Bolstered by one of the great political orators of the past half-century – Lucien Bouchard, whose stunning recovery from flesh-eating disease provided messianic overtones – the leaders of the Quebec sovereignty movement woke up convinced the day would be theirs. It very nearly was.
The federalist option would prevail in a provincial referendum by 54,228 votes, out of more than 4.7 million cast – a head-on collision narrowly avoided, 50.6 per cent to 49.4 per cent.
In hindsight, it’s tempting to think of that night as Quebec sovereignty’s high-water mark; that then-premier Jacques Parizeau’s postreferendum night ascribing the “Yes” side’s loss to “money and ethnic votes” marked the beginning of a gentle but inexorable downward trajectory.
That’s a mistake. Recent revelations demonstrate just how ready Mr. Parizeau and his allies were for an affirmative answer to his famously muddled ballot question.

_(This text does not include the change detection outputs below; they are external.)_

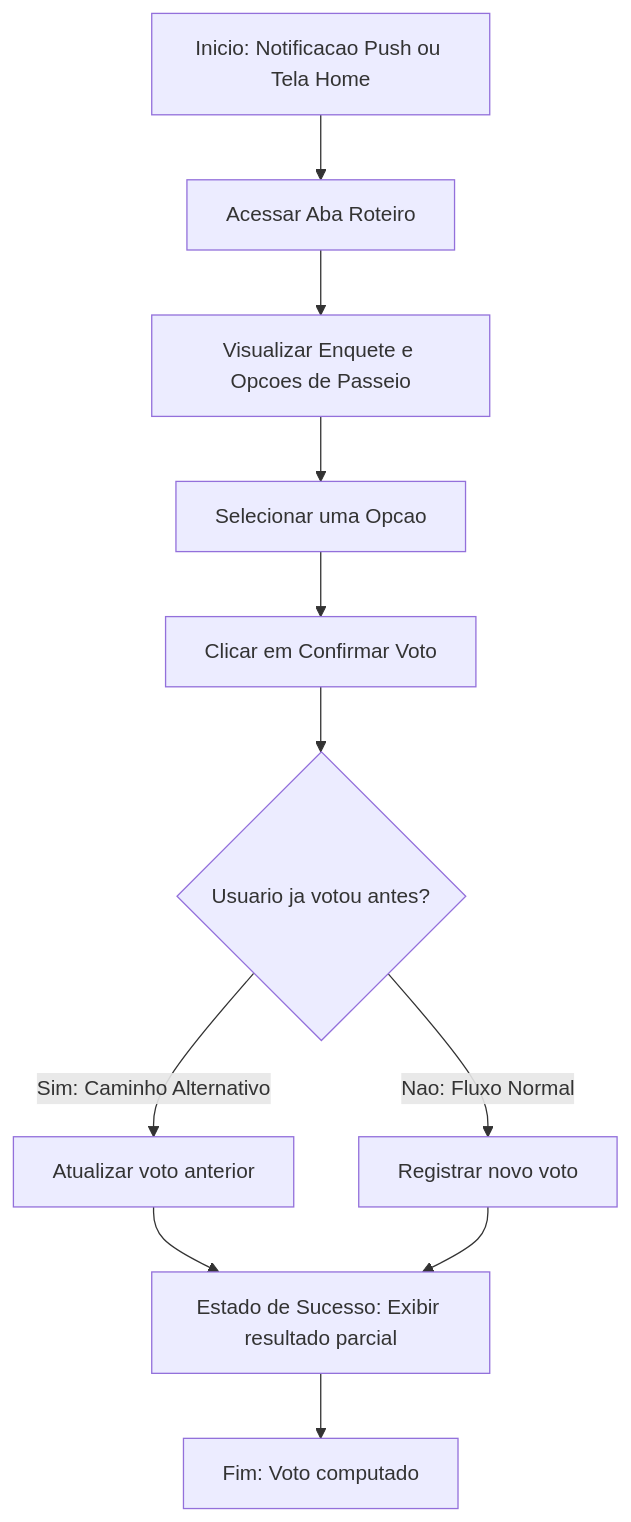
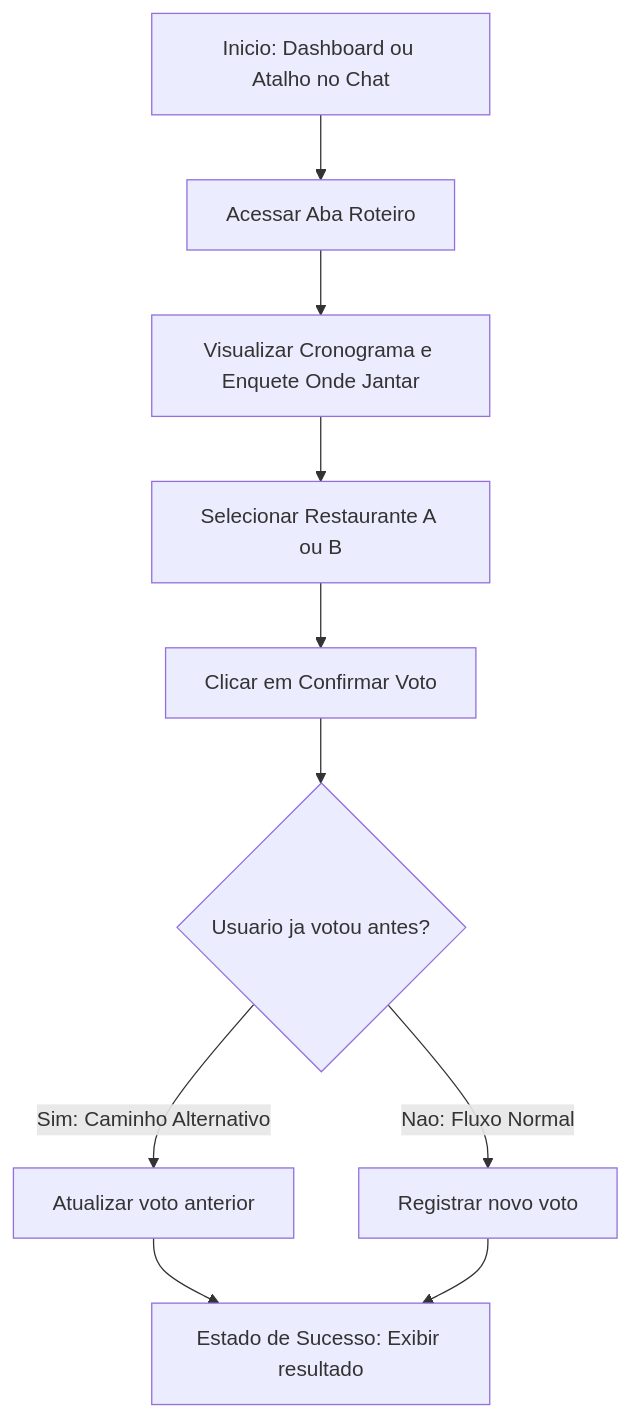
Before and after one commit to luigibernardodeoliveira-dot/EXPERIENCIA_DO_USUARIO_E_FRONT-END: the fourth of 6 diagrams in docs/8_arquitetura_fluxo.md, drawn with Mermaid. The commit also changed other lines of this file, not shown here.

````diff
--- a/docs/8_arquitetura_fluxo.md
+++ b/docs/8_arquitetura_fluxo.md
@@ -65,13 +94,12 @@
 ```mermaid
 graph TD
-    A[Inicio: Notificacao Push ou Tela Home] --> B[Acessar Aba Roteiro]
-    B --> C[Visualizar Enquete e Opcoes de Passeio]
-    C --> D[Selecionar uma Opcao]
+    A[Inicio: Dashboard ou Atalho no Chat] --> B[Acessar Aba Roteiro]
+    B --> C[Visualizar Cronograma e Enquete Onde Jantar]
+    C --> D[Selecionar Restaurante A ou B]
     D --> E[Clicar em Confirmar Voto]
     E --> F{Usuario ja votou antes?}
     F -- Sim: Caminho Alternativo --> G[Atualizar voto anterior]
     F -- Nao: Fluxo Normal --> H[Registrar novo voto]
-    G --> I[Estado de Sucesso: Exibir resultado parcial]
+    G --> I[Estado de Sucesso: Exibir resultado]
     H --> I
-    I --> J[Fim: Voto computado]
 ```
````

The government of France and other nations had been solicited to immediately recognize Quebec as a country. In all likelihood, they would have done so.

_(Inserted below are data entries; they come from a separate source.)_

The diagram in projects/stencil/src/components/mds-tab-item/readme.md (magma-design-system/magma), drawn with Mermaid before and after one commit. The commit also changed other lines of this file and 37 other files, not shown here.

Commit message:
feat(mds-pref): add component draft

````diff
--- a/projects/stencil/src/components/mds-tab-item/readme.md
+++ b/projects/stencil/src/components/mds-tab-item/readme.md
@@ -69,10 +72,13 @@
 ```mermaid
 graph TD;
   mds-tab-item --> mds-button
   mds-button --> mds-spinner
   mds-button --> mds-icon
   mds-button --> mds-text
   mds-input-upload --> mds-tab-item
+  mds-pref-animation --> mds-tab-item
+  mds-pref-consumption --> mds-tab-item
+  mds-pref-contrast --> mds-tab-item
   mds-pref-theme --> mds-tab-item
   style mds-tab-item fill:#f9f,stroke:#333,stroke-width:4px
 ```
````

As well, tens of billions of dollars in liquid assets had been stockpiled to forestall a bank run. The sovereigntists were serious about planning for the breakup of the federation. They still are.
The best that can be said today is that waning support among younger voters has ushered the traditional standard-bearers of the sovereignty movement down the cul-de-sac that is ethnic nationalism. Pierre Karl Péladeau may well maintain the Parti Québécois’ disastrous course from the last provincial election and wreck his party on the shoals.
But others will pick up the cause and reinvent it; like other political currents, Quebec sovereignty has atomized. The absence of existential angst is easily mistaken for hopefulness, but an inconvenient fact remains: Quebec remains outside the constitutional fold, at least formally.
Two decades after the referendum the failed Meech Lake Accord begat, the historical wound has not fully mended.
See also: “Election vote in Quebec should cause renewed worry in sovereigntist ranks” (The Toronto Star)
See also: “20 years later, support for separatism in the tank: poll” (CJAD 800)